We should acknowledge that student opinions about the spaces where they learn have real value, and give those opinions merit when planning, designing, and funding learning spaces.

We should also spend time and money to ensure that kinesthetic learners are not pushed out of our wordy, overly-intellectual classrooms, and incorporate movement as a way of knowing. It’s not ok to say “we adjust to multiple learning styles” and then put everybody in a chair for the day to write essays or fill out worksheets.

One example I borrowed from a Folger Shakespeare Library lesson, I think: students new to Shakespeare’s iambic line will pick up the rhythm of the words much faster if they can march it out — around the classroom, or outside, or in a gym. Start reading a sonnet or soliloquy, and stomping on the accented syllables. The regularly-metered lines produce a roomful of students all stomping on the same beat, and the poetry inside the very syllable-patterns begins to emerge in a tangible way.

But what worries me is this: “good education” and “the way my parents did it” somehow get equated in people’s minds. A busy, active classroom will look pretty messy — you might walk in to find a kid lying on the floor, another engaged in conversation on the windowsill with a classmate, a couple boys bouncing around in a corner.  And that looks like chaos to many people whose image of education doesn’t include anything beyond rows of students sitting neatly in desks.

 

So I’d like to suggest this:

Teaching redemptively may mean giving up a desire to control students physically, and instead demands that we do the hard work of engaging their bodies as well as their minds.  

And if that means hiring more teachers and buying more portables to avoid major classroom crowding, or throwing out the chairs, that’s the better choice.

App Review: OmmWriter (for Mac)

Trying out a new writing app/tool called OmmWriter.

Basically, imagine combining a Tibetan temple with the experience of writing, and you get the drift.

The app opens to a full-screen, curiously calm and interesting faded background, with a text box in the middle. Controls appear to the right if you float your mouse over there, offering options for font type, size, and ambient noise.

The app dings and bonks and plinks along –randomly, perhaps? — as you type. I can’t find any evidence that my typing faster, slower, or not-at-all has any effect on the sounds. Tibetan calm it is.

OmmWriter's website offers plenty of information about the app and how it works.
OmmWriter’s website offers plenty of information about the app and how it works.

Weird? Yes.

Cool? Definitely?

If you are looking for a way to calm your brain from the random distractions (or yakking people one room over) to concentrate while writing, give OmmWriter a shot. App is available through the Mac App store.

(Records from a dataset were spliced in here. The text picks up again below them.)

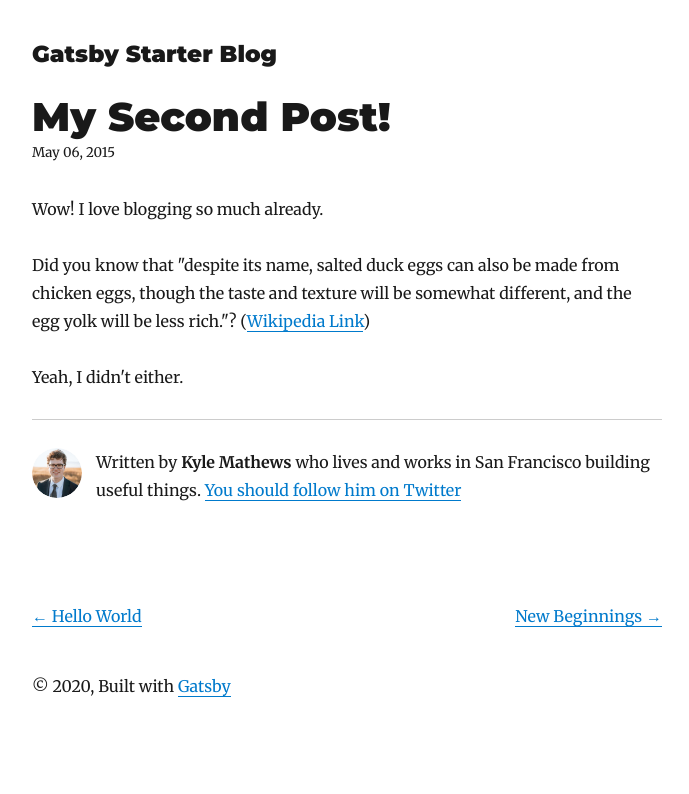
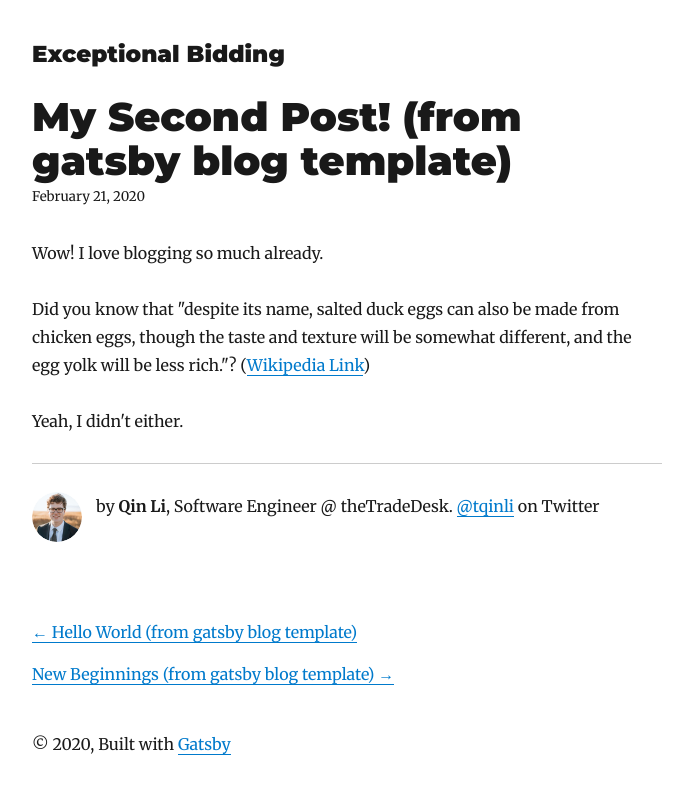
Before and after one commit to tqinli/tqinli.github.io, a Gatsby site: page /my-second-post/ in a window 1280 px wide. Shown: the whole page, without its empty margins (293-982 px from the left). Built offline with nearby package versions, Linux system fonts and the light colour scheme; Gatsby itself is replaced by a stand-in of ours; some packages are replaced by stand-ins of ours.

Commit message:
customizing for myself

```diff
--- a/content/blog/hello-world/index.md
+++ b/content/blog/hello-world/index.md
@@ -1,6 +1,6 @@
 ---
-title: Hello World
-date: "2015-05-01T22:12:03.284Z"
+title: Hello World (from gatsby blog template)
+date: "2020-02-21T22:00:00.000Z"
 description: "Hello World"
 ---
 
--- a/content/blog/my-second-post/index.md
+++ b/content/blog/my-second-post/index.md
@@ -1,6 +1,6 @@
 ---
-title: My Second Post!
-date: "2015-05-06T23:46:37.121Z"
+title: My Second Post! (from gatsby blog template)
+date: "2020-02-21T22:00:01.000Z"
 ---
 
 Wow! I love blogging so much already.
--- a/content/blog/new-beginnings/index.md
+++ b/content/blog/new-beginnings/index.md
@@ -1,6 +1,6 @@
 ---
-title: New Beginnings
-date: "2015-05-28T22:40:32.169Z"
+title: New Beginnings (from gatsby blog template)
+date: "2020-02-21T22:00:02.000Z"
 description: This is a custom description for SEO and Open Graph purposes, rather than the default generated excerpt. Simply add a description field to the frontmatter.
 ---
 
--- a/gatsby-config.js
+++ b/gatsby-config.js
@@ -1,11 +1,11 @@
 module.exports = {
   siteMetadata: {
-    title: `Gatsby Starter Blog`,
-    author: `Kyle Mathews`,
-    description: `A starter blog demonstrating what Gatsby can do.`,
-    siteUrl: `https://gatsby-starter-blog-demo.netlify.com/`,
+    title: `Exceptional Bidding`,
+    author: `Qin Li`,
+    description: `Technically note taking blog. Made possible by gatsbyjs.org`,
+    siteUrl: `https://tqinli.github.io/`,
     social: {
-      twitter: `kylemathews`,
+      twitter: `tqinli`,
     },
   },
   plugins: [
--- a/src/components/bio.js
+++ b/src/components/bio.js
@@ -54,12 +54,11 @@ const Bio = () => {
         }}
       />
       <p>
-        Written by <strong>{author}</strong> who lives and works in San
-        Francisco building useful things.
+        by <strong>{author}</strong>, Software Engineer @ theTradeDesk.
         {` `}
         <a href={`https://twitter.com/${social.twitter}`}>
-          You should follow him on Twitter
-        </a>
+          @tqinli
+        </a> on Twitter
       </p>
     </div>
   )
--- a/src/components/layout.js
+++ b/src/components/layout.js
@@ -11,7 +11,7 @@ const Layout = ({ location, title, children }) => {
     header = (
       <h1
         style={{
-          ...scale(1.5),
+          ...scale(1.2),
           marginBottom: rhythm(1.5),
           marginTop: 0,
         }}
```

Oh, and I should mention — I didn’t find any way to format text other than changing the size and font type (serif, sans serif, script, etc)….but the app offers a word count at the bottom of the text frame, and files can be saved as text, rich text, or PDF.